Reyes debuts, hopes to help Rox find groove
Colorado's new veteran shortstop singles, steals second in first game with club
CHICAGO -- Jose Reyes has the shiny stuff to decorate his walls and shelves and fill his bank account. But he's been traveling the continent -- granted, not always by choice -- chasing postseason success.
"I'm 32 years old, so it's getting late in my career," Reyes said Wednesday morning, before his first game as the Rockies' new shortstop -- a 3-2 loss to the Cubs in which he went 1-for-3 with a walk, a stolen base and a strikeout. "I want to win. I've been to the playoffs only once, 2006. It's been a long time for me.
"I want to win as soon as possible. I have my contract. I have my money. The only thing that I miss is winning."
After going to the postseason in two of his first three seasons, but not since 2009, Troy Tulowitzki used to make those statements. But late Monday night, the Rockies sent him and righty relief pitcher LaTroy Hawkins to the Blue Jays -- who are in a win-now campaign. Now it's Reyes trying to help the Rockies discover a groove.
When the deal was announced, much of the Colorado attention went to the righty pitching prospects received -- Jeff Hoffman, the Blue Jays' top Draft pick in 2014; Miguel Castro, a hard-throwing 20-year-old; and Jesus Tinoco, a 20-year-old in the infant stages of his career. Reyes was treated more as an expensive cost-saver -- $48 million over the 2015 and '16 seasons, but still $50 million less than Tulowitzki would have received through 2020. Even more, speculation hangs that he could be moved again for cost savings and prospects.

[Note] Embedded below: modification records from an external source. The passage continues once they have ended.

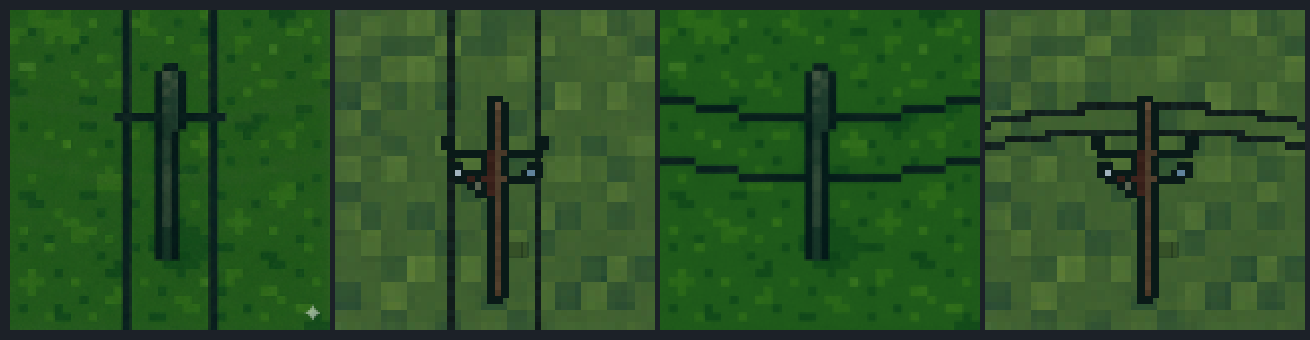
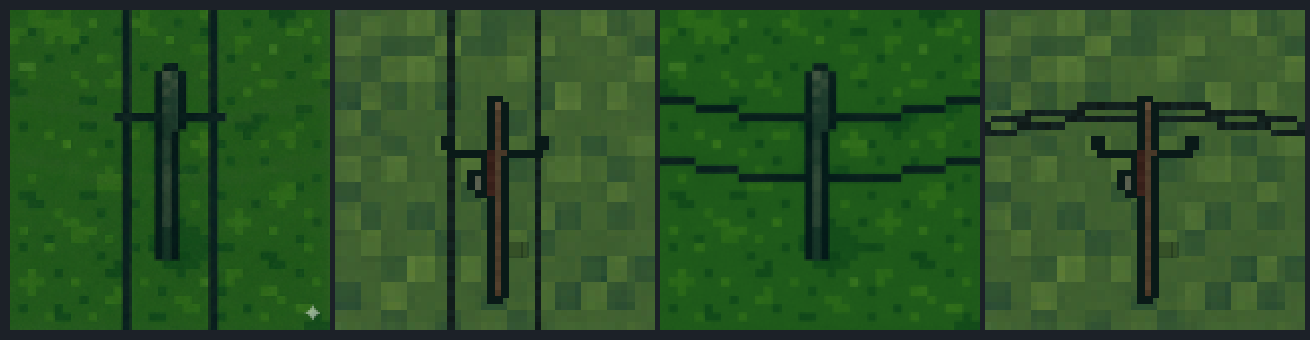
refactor(studio): single-crossarm hydro pole
Drop the second crossarm — both EW wires hang from the one arm's two
ends, drawn with a small vertical gap so the near wire reads in front
(same height in reality, separated across the arm). Simpler silhouette
on both orientations; packed sprites and demo refreshed.

Changed region(s): [[0.7328, 0.3235, 1.0, 0.4412], [0.8244, 0.4706, 0.916, 0.5588], [0.3359, 0.4706, 0.4275, 0.5588]]

diff --git a/studio/scenes/pole.py b/studio/scenes/pole.py
@@ -24,16 +24,14 @@ def build(mats):
     # enough (0.17 ~ 2 art cells) that the wood material shows between its
     # ink outlines. Wood role — shaded two-tone by the studio sun.
     box(mats, 'tie', (0, 0, 1.35), (0.17, 0.17, 2.7))
-    # Double crossarms (classic hydro), oriented perpendicular to the camera
-    # azimuth so they read horizontal. Their heights project to the two EW
-    # wire anchor lines (0.894*z - overlay offset): z 2.0 -> +0.79, z 1.67 ->
-    # +0.49 — so BOTH sagging wires hang from an arm, and the NS wires meet
-    # the upper arm's tips. Porcelain insulators (trim) mark the attachments.
-    for z, length in ((2.0, 1.15), (1.67, 0.95)):
-        box(mats, 'tie', (0, 0, z), (length, 0.09, 0.08), (0, 0, math.radians(135)))
-        for side in (1, -1):
-            tip = (length / 2) * side
-            box(mats, 'trim', (tip * -0.707, tip * 0.707, z + 0.11), (0.12, 0.12, 0.13))
+    # Single crossarm, oriented perpendicular to the camera azimuth so it
+    # reads horizontal. Both wires hang from its two ends — its height
+    # projects to the wire anchor line (0.894*z - overlay offset: z 2.0 ->
+    # +0.79). Porcelain insulators (trim) mark the attachment points.
+    box(mats, 'tie', (0, 0, 2.0), (1.15, 0.09, 0.08), (0, 0, math.radians(135)))
+    for side in (1, -1):
+        tip = 0.575 * side
+        box(mats, 'trim', (tip * -0.707, tip * 0.707, 2.11), (0.12, 0.12, 0.13))
     # Transformer can hanging right of the pole below the arm (grey).
     stub = 0.20
     box(mats, 'step', (stub * 0.707, -stub * 0.707, 1.62), (0.14, 0.14, 0.32))

diff --git a/studio/scenes/power.py b/studio/scenes/power.py
@@ -25,9 +25,9 @@ VARIANT = 'ns'
 WIRE_OFFSET = 0.56   # the pole's crossarm-tip gauge — wires attach there
 WIRE_W = 0.09
 SAG = 0.22           # catenary dip at the tile edge (elevation-view wires)
-EW_ANCHORS = (0.79, 0.49)  # wire heights at the pole — each matches one of
-                           # the pole's two crossarm heights, so both wires
-                           # visually hang from an arm
+EW_ANCHORS = (0.79, 0.64)  # both wires hang from the single crossarm's two
+                           # ends — same height in reality, drawn with a
+                           # small gap so the near wire reads in front
 
 
 def build(mats):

But Reyes is a four-time All-Star with speed that plays well high in the batting order. Other than leadoff hitter Charlie Blackmon, whose 27 steals are one shy of his career high, the Rockies are what manager Walt Weiss called "heavy-footed." In other words, slow.
Reyes can change that, even though chronic hamstring issues slowed him in recent years. He missed time this year with a cracked rib, but his legs are healthy. He is 17-for-20 on steal attempts this season. He's no longer the runner who stole 56 or more bases from 2005-08, but he still is a speed upgrade.
"I see him as a top-of-the-lineup-type guy, whether that's first or second, I don't know," Weiss said. "Or maybe he's a guy where I'll slot him somewhere else in the lineup depending on the matchups and how all the pieces fit together. But I like what he brings."
Weiss also discounted the suggestion that Reyes has declined precipitously defensively, saying "I'm going to have to see that for myself."
The Rockies didn't flip Reyes to another club immediately and have given no official indication they'll do anything other than see how he fits. Unless the Rockies do something similar to the Tulowitzki deal, they have two-time All-Star Carlos Gonzalez and savvy catcher Nick Hundley. Otherwise, the lineup is populated by players who haven't signed their first big contract and know little other than the Rockies' struggles, and the pitching -- as has been the case throughout the life of the franchise -- is trying to find its way.
Is that enough? Reyes hopes to help make it so.
"No matter how you're built that year, you go with the attitude that you're going to win that year," Reyes said. "You look around this ballclub and there's a lot of talent. We just need to put everything together, play consistent baseball throughout the season, I don't see a reason why we can't compete."